As conflict, insecurity, and instability in the Sahel region have increased, the need for spaces for dialogue, and for reliable, factual, local sources of information, has perhaps never been greater.
Fragile human and economic development processes, political instability, insecurity, inequality and climate change have plunged the Sahel region into a succession of overlapping and mutually reinforcing crises for several years. The result is low economic growth, unemployment, a population explosion, migration, drought, inter-communal violence and violent extremism. Decades of poor governance, inflexible political systems and institutions have also blocked much-needed reforms, discredited public service institutions, and impoverished populations. The effects can be seen in the multiple coups that took place in 2021 and early 2022 in Mali, Chad, Guinea Conakry and Burkina Faso. The situation of the people in the region is not improving and democratic processes are eroding. Freedom of expression and freedom of the press are at risk.
The first victims of these crises are often young people and women, who are under-represented in institutions and intermediary bodies. In 2021, Mali, Niger, Burkina Faso and Chad all ranked in the bottom 15 of 162 countries on the UN Gender Inequality Index.
Climate change is also exacerbating instability. It has significantly altered the living conditions of populations in the Sahel, leading to an increase in the proportion of climate refugees, a trend that seems irreversible. This, in addition to the other factors mentioned above, has caused millions of people to migrate within and beyond their countries’ borders, resulting in human tragedies with considerable social and economic consequences.
A stark reminder of this instability is the triple border between Niger, Burkina and Mali, where violent extremist groups and inter-communal violence ravage local communities. 650 people died as a result of violent incidents in this region in 2021, according to humanitarian organizations and the UN.* This violence is causing a major humanitarian crisis: 5.2 million people were food insecure at the end of 2021, and 2.4 million people in the central Sahel had been forced to leave their homes and become “internally displaced,” including 1.4 million in Burkina Faso.

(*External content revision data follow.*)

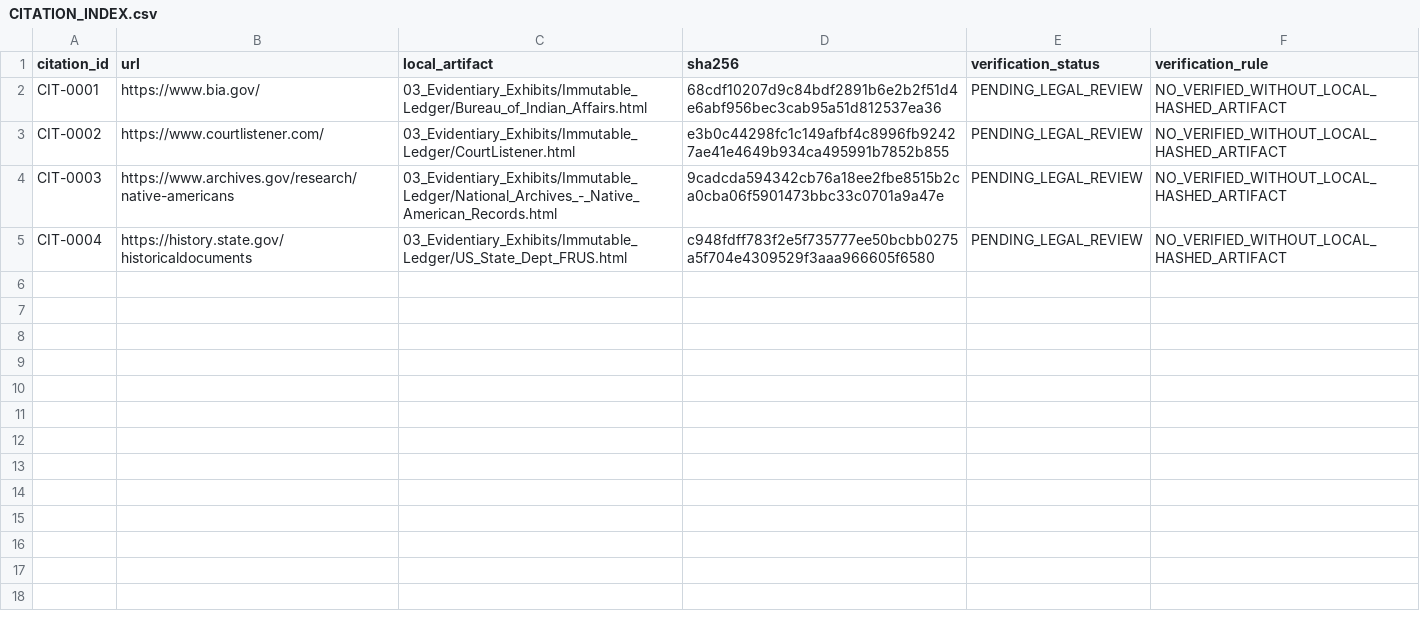
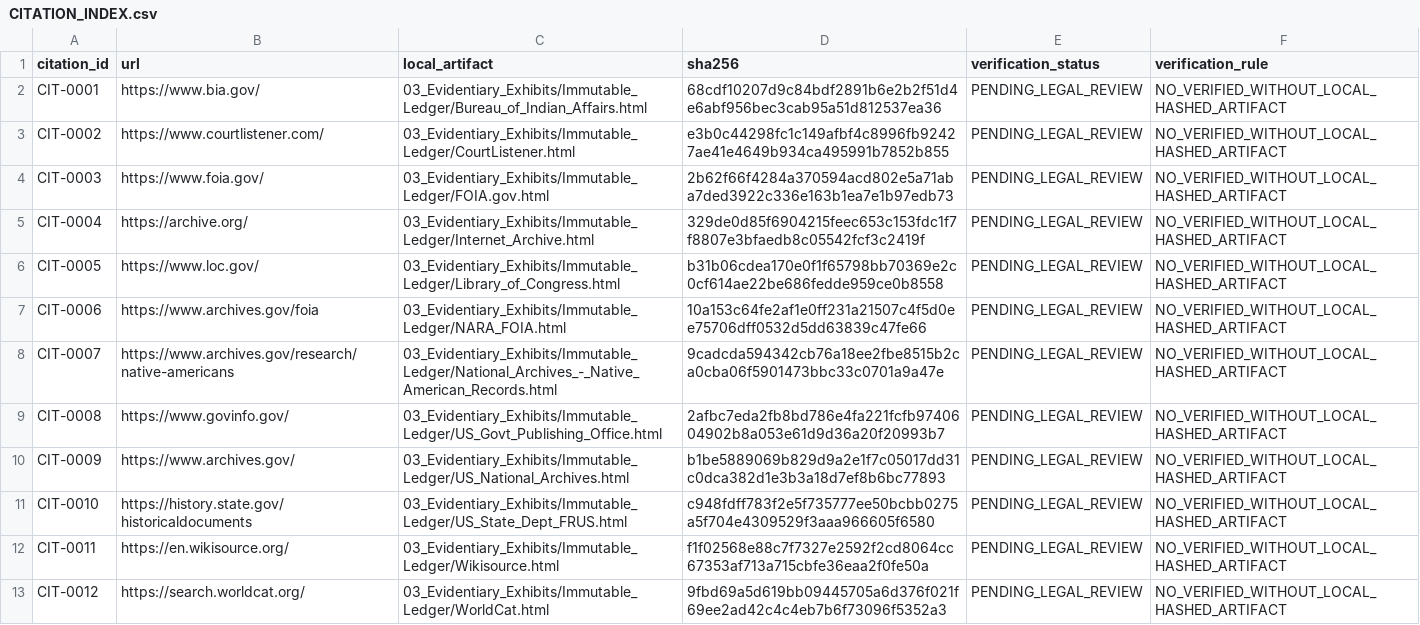
Before and after one commit to GlobalRestitutionAlliance/turtle-island-us-ca-pit-river-tribe-california-includes-xl-r-master-litigation, a CSV file: 03_Evidentiary_Exhibits/CITATION_INDEX.csv, drawn as a sheet.

Commit message:
Batch 2b: harvest expanded sources, citations, manifests

```diff
--- a/03_Evidentiary_Exhibits/CITATION_INDEX.csv
+++ b/03_Evidentiary_Exhibits/CITATION_INDEX.csv
@@ -3,3 +3,11 @@ CIT-0001,https://www.bia.gov/,03_Evidentiary_Exhibits/Immutable_Ledger/Bureau_of
 CIT-0002,https://www.courtlistener.com/,03_Evidentiary_Exhibits/Immutable_Ledger/CourtListener.html,e3b0c44298fc1c149afbf4c8996fb92427ae41e4649b934ca495991b7852b855,PENDING_LEGAL_REVIEW,NO_VERIFIED_WITHOUT_LOCAL_HASHED_ARTIFACT
-CIT-0003,https://www.archives.gov/research/native-americans,03_Evidentiary_Exhibits/Immutable_Ledger/National_Archives_-_Native_American_Records.html,9cadcda594342cb76a18ee2fbe8515b2ca0cba06f5901473bbc33c0701a9a47e,PENDING_LEGAL_REVIEW,NO_VERIFIED_WITHOUT_LOCAL_HASHED_ARTIFACT
-CIT-0004,https://history.state.gov/historicaldocuments,03_Evidentiary_Exhibits/Immutable_Ledger/US_State_Dept_FRUS.html,c948fdff783f2e5f735777ee50bcbb0275a5f704e4309529f3aaa966605f6580,PENDING_LEGAL_REVIEW,NO_VERIFIED_WITHOUT_LOCAL_HASHED_ARTIFACT
+CIT-0003,https://www.foia.gov/,03_Evidentiary_Exhibits/Immutable_Ledger/FOIA.gov.html,2b62f66f4284a370594acd802e5a71aba7ded3922c336e163b1ea7e1b97edb73,PENDING_LEGAL_REVIEW,NO_VERIFIED_WITHOUT_LOCAL_HASHED_ARTIFACT
+CIT-0004,https://archive.org/,03_Evidentiary_Exhibits/Immutable_Ledger/Internet_Archive.html,329de0d85f6904215feec653c153fdc1f7f8807e3bfaedb8c05542fcf3c2419f,PENDING_LEGAL_REVIEW,NO_VERIFIED_WITHOUT_LOCAL_HASHED_ARTIFACT
+CIT-0005,https://www.loc.gov/,03_Evidentiary_Exhibits/Immutable_Ledger/Library_of_Congress.html,b31b06cdea170e0f1f65798bb70369e2c0cf614ae22be686fedde959ce0b8558,PENDING_LEGAL_REVIEW,NO_VERIFIED_WITHOUT_LOCAL_HASHED_ARTIFACT
+CIT-0006,https://www.archives.gov/foia,03_Evidentiary_Exhibits/Immutable_Ledger/NARA_FOIA.html,10a153c64fe2af1e0ff231a21507c4f5d0ee75706dff0532d5dd63839c47fe66,PENDING_LEGAL_REVIEW,NO_VERIFIED_WITHOUT_LOCAL_HASHED_ARTIFACT
+CIT-0007,https://www.archives.gov/research/native-americans,03_Evidentiary_Exhibits/Immutable_Ledger/National_Archives_-_Native_American_Records.html,9cadcda594342cb76a18ee2fbe8515b2ca0cba06f5901473bbc33c0701a9a47e,PENDING_LEGAL_REVIEW,NO_VERIFIED_WITHOUT_LOCAL_HASHED_ARTIFACT
+CIT-0008,https://www.govinfo.gov/,03_Evidentiary_Exhibits/Immutable_Ledger/US_Govt_Publishing_Office.html,2afbc7eda2fb8bd786e4fa221fcfb9740604902b8a053e61d9d36a20f20993b7,PENDING_LEGAL_REVIEW,NO_VERIFIED_WITHOUT_LOCAL_HASHED_ARTIFACT
+CIT-0009,https://www.archives.gov/,03_Evidentiary_Exhibits/Immutable_Ledger/US_National_Archives.html,b1be5889069b829d9a2e1f7c05017dd31c0dca382d1e3b3a18d7ef8b6bc77893,PENDING_LEGAL_REVIEW,NO_VERIFIED_WITHOUT_LOCAL_HASHED_ARTIFACT
+CIT-0010,https://history.state.gov/historicaldocuments,03_Evidentiary_Exhibits/Immutable_Ledger/US_State_Dept_FRUS.html,c948fdff783f2e5f735777ee50bcbb0275a5f704e4309529f3aaa966605f6580,PENDING_LEGAL_REVIEW,NO_VERIFIED_WITHOUT_LOCAL_HASHED_ARTIFACT
+CIT-0011,https://en.wikisource.org/,03_Evidentiary_Exhibits/Immutable_Ledger/Wikisource.html,f1f02568e88c7f7327e2592f2cd8064cc67353af713a715cbfe36eaa2f0fe50a,PENDING_LEGAL_REVIEW,NO_VERIFIED_WITHOUT_LOCAL_HASHED_ARTIFACT
+CIT-0012,https://search.worldcat.org/,03_Evidentiary_Exhibits/Immutable_Ledger/WorldCat.html,9fbd69a5d619bb09445705a6d376f021f69ee2ad42c4c4eb7b6f73096f5352a3,PENDING_LEGAL_REVIEW,NO_VERIFIED_WITHOUT_LOCAL_HASHED_ARTIFACT
```
Also changed, not shown: 32 other files.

In this context, the media, whether digital (Internet, social networks) or traditional (radio, television, print), play a key role in informing the population about all these crises, their causes and possible solutions. The media, especially radio stations, are relatively numerous in most Sahel countries. However, they remain fragile and lack resources, especially trained and independent journalists. Their editorial lines often reflect exclusively the opinions of their owners, whether state or private. Whether voluntarily or due to lack of professionalism, they sometimes relay misinformation that circulates online, on social networks, in WhatsApp groups, in towns and villages, and that spreads during crises.
But professional, independent, accountable media whose journalists are trained and equipped to work can help provide reliable, factual information that calms fears and combats rumours — media that create and maintain dialogue and tolerance by exposing people to diverse viewpoints and questioning leaders to hold them accountable. The media can thus play its full role as an intermediary between populations, civil society actors and governments to amplify the voice of citizens at national and regional levels.
With its media in Mali (Studio Tamani), Niger (Studio Kalangou) and Burkina Faso (Studio Yafa), their editorial offices with some 100 trained and supervised journalists and as many correspondents in the regions, their network of 176 local radio and television partners, Fondation Hirondelle has a unique capacity to produce and broadcast information in the Sahel — a network that maintains spaces for daily dialogue that are more necessary than ever between all components of societies in the Sahel. ■